The U.S. Department of Agriculture has declared several Australian states free of Mediterranean fruit flies.

The USDA’s Animal and Plant Health Inspection Service now recognizes New South Wales, Northern Territory, Queensland, South Australia, Tasmania and Victoria as Medfly-free, according to a ruling published in the Aug. 29 Federal Register.

In addition, the state of Western Australia has been ruled free of Queensland fruit flies.

APHIS has recognized various areas of Australia as free of Medflies, Queensland fruit flies and other fruit flies destructive to citrus for more than 10 years, and no fruit fly problems have occurred as a result of commodities being imported into the U.S. from these areas, according to the ruling.

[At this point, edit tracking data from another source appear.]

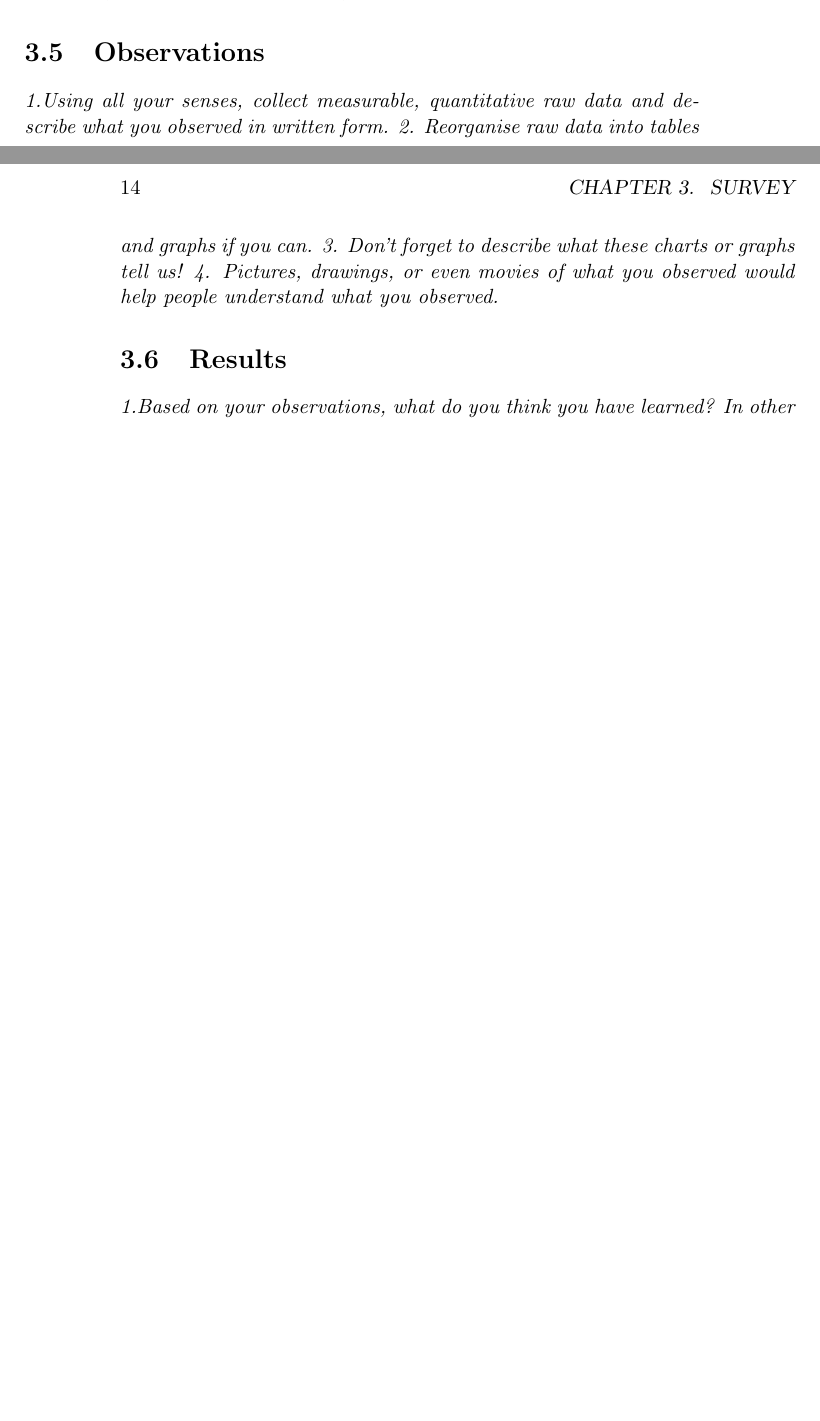
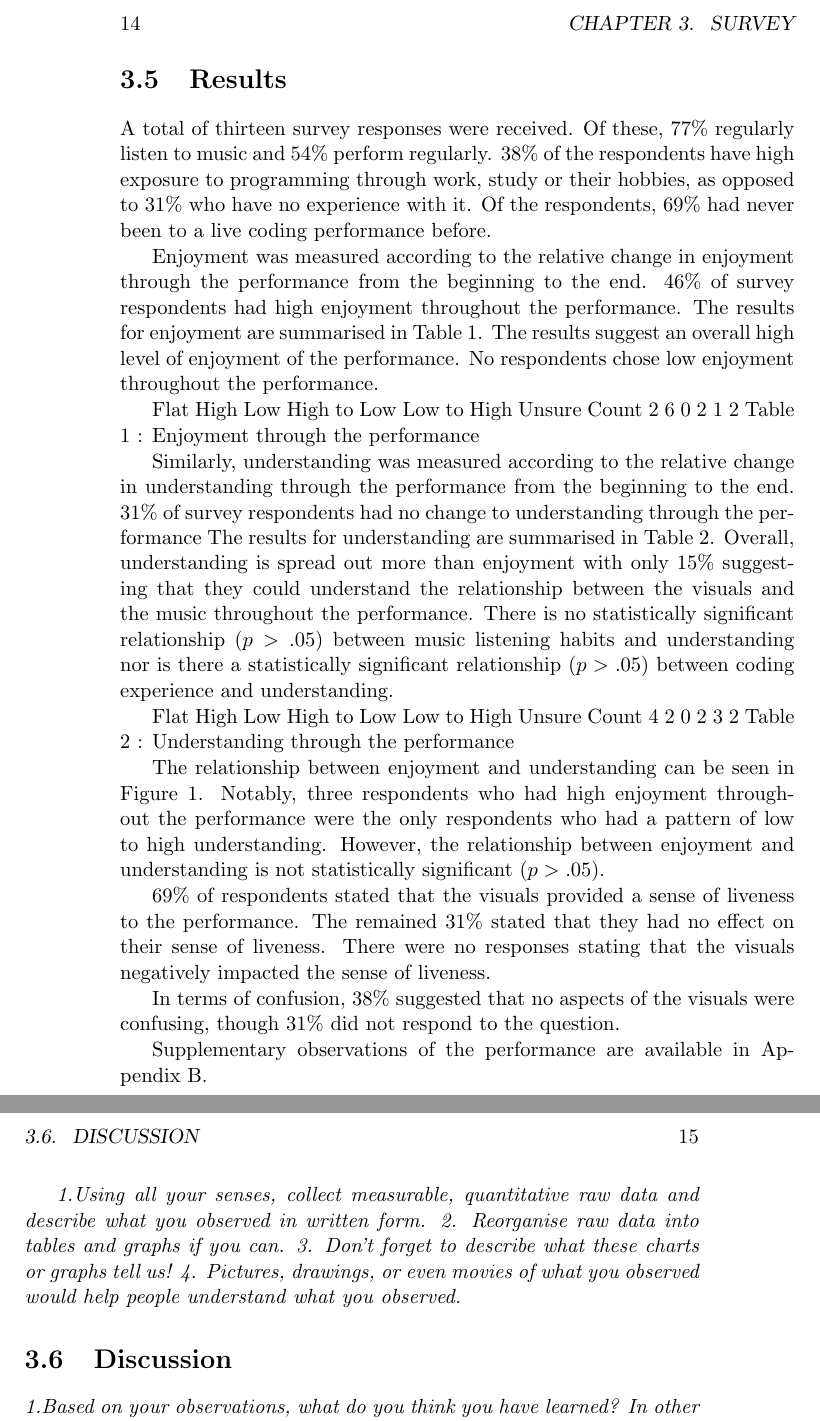
Before and after one commit to arrian/research-project, a LaTeX thesis (thesis/thesis.tex, which reads thesis/chap2.tex): two parts of pages 25 and 26 of 37 before the commit and two parts of pages 26 and 27 of 39 after it, joined at a grey line, cut at the place of the change, the shorter picture padded with empty space. Compiled offline with pdfLaTeX; a LaTeX package or settings file that is missing is left out; a missing bibliography style is replaced by a similar one.

Commit message:
Updating survey section.

```diff
--- a/thesis/chap2.tex
+++ b/thesis/chap2.tex
@@ -26,10 +26,59 @@ A survey was conducted to analyse an audiences existing understanding of the liv
 \textit{Write a step by step description of what you actually did, identifying the different variables and how you controlled them. Describe what things you changed (variables you manipulated).}
-\section{Observations}
+\section{Results}
+A total of thirteen survey responses were received. Of these, 77\% regularly listen to music and 54\% perform regularly. 38\% of the respondents have high exposure to programming through work, study or their hobbies, as opposed to 31\% who have no experience with it. Of the respondents, 69\% had never been to a live coding performance before.
+
+Enjoyment was measured according to the relative change in enjoyment through the performance from the beginning to the end. 46\% of survey respondents had high enjoyment throughout the performance. The results for enjoyment are summarised in Table 1. The results suggest an overall high level of enjoyment of the performance. No respondents chose  low enjoyment throughout the performance.
+
+
+
+Flat
+High
+Low
+High to Low
+Low to High
+Unsure
+Count
+2
+6
+0
+2
+1
+2
+Table 1 : Enjoyment through the performance
+
+Similarly, understanding was measured according to the relative change in understanding through the performance from the beginning to the end. 31\% of survey respondents had no change to understanding through the performance   The results for understanding are summarised in Table 2. Overall, understanding is spread out more than enjoyment with only 15\% suggesting that they could understand the relationship between the visuals and the music throughout the performance. There is no statistically significant relationship ($p > .05$) between music listening habits and understanding nor is there a statistically significant relationship ($p > .05$) between coding experience and understanding.
+
+
+Flat
+High
+Low
+High to Low
+Low to High
+Unsure
+Count
+4
+2
+0
+2
+3
+2
+Table 2 : Understanding through the performance
+
+The relationship between enjoyment and understanding can be seen in Figure 1. Notably, three respondents who had high enjoyment throughout the performance were the only respondents who had a pattern of low to high understanding. However, the relationship between enjoyment and understanding is not statistically significant ($p > .05$).
+
+69\% of respondents stated that the visuals provided a sense of liveness to the performance. The remained 31\% stated that they had no effect on their sense of liveness. There were no responses stating that the visuals negatively impacted the sense of liveness.
+
+In terms of confusion, 38\% suggested that no aspects of the visuals were confusing, though 31\% did not respond to the question.
+
+Supplementary observations of the performance are available in Appendix B.
+
+
 \textit{1.Using all your senses, collect measurable, quantitative raw data and describe what you observed in written form.
 2. Reorganise raw data into tables and graphs if you can.
 3. Don't forget to describe what these charts or graphs tell us!
 4. Pictures, drawings, or even movies of what you observed would help people understand what you observed.}
-\section{Results}
+
+\section{Discussion}
 \textit{1.Based on your observations, what do you think you have learned? In other words, make inferences based on your observations.
 2.Compare actual results to your hypothesis and describe why there may have been differences.
 3.Identify possible sources of errors or problems in the design of the experiment and try to suggest changes that might be made next time this experiment is done.
```
Also changed, not shown: thesis/thesis.pdf, thesis/chap2.tex (29 more changed lines).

Medfly populations are restricted to a small part of the southwestern Australia and isolated communities in coastal towns in the northern part of the state.

And with the exception of a fruit fly exclusion zone in parts of South Australia, northern Victoria and southern New South Wales, populations of Queensland fruit fly are restricted to Queensland, New South Wales, Victoria and the Northern Territory.

Although APHIS is recognizing parts of Australia as free of Medfly and another part as free of the Queensland fruit fly, fruit from these areas will still require mitigation, typically quarantine treatment, before importation into the United States.

Those treatments, however, will be less stringent in an area where just once of the pests, not both, is present, according to APHIS.

Cherries, for instance, have been treated with both cold treatment for Queensland fruit fly and methyl bromide for Medfly.

Now, though, since no area of Australia is home to both Medfly and Queensland fruit fly, cherries will only need one treatment.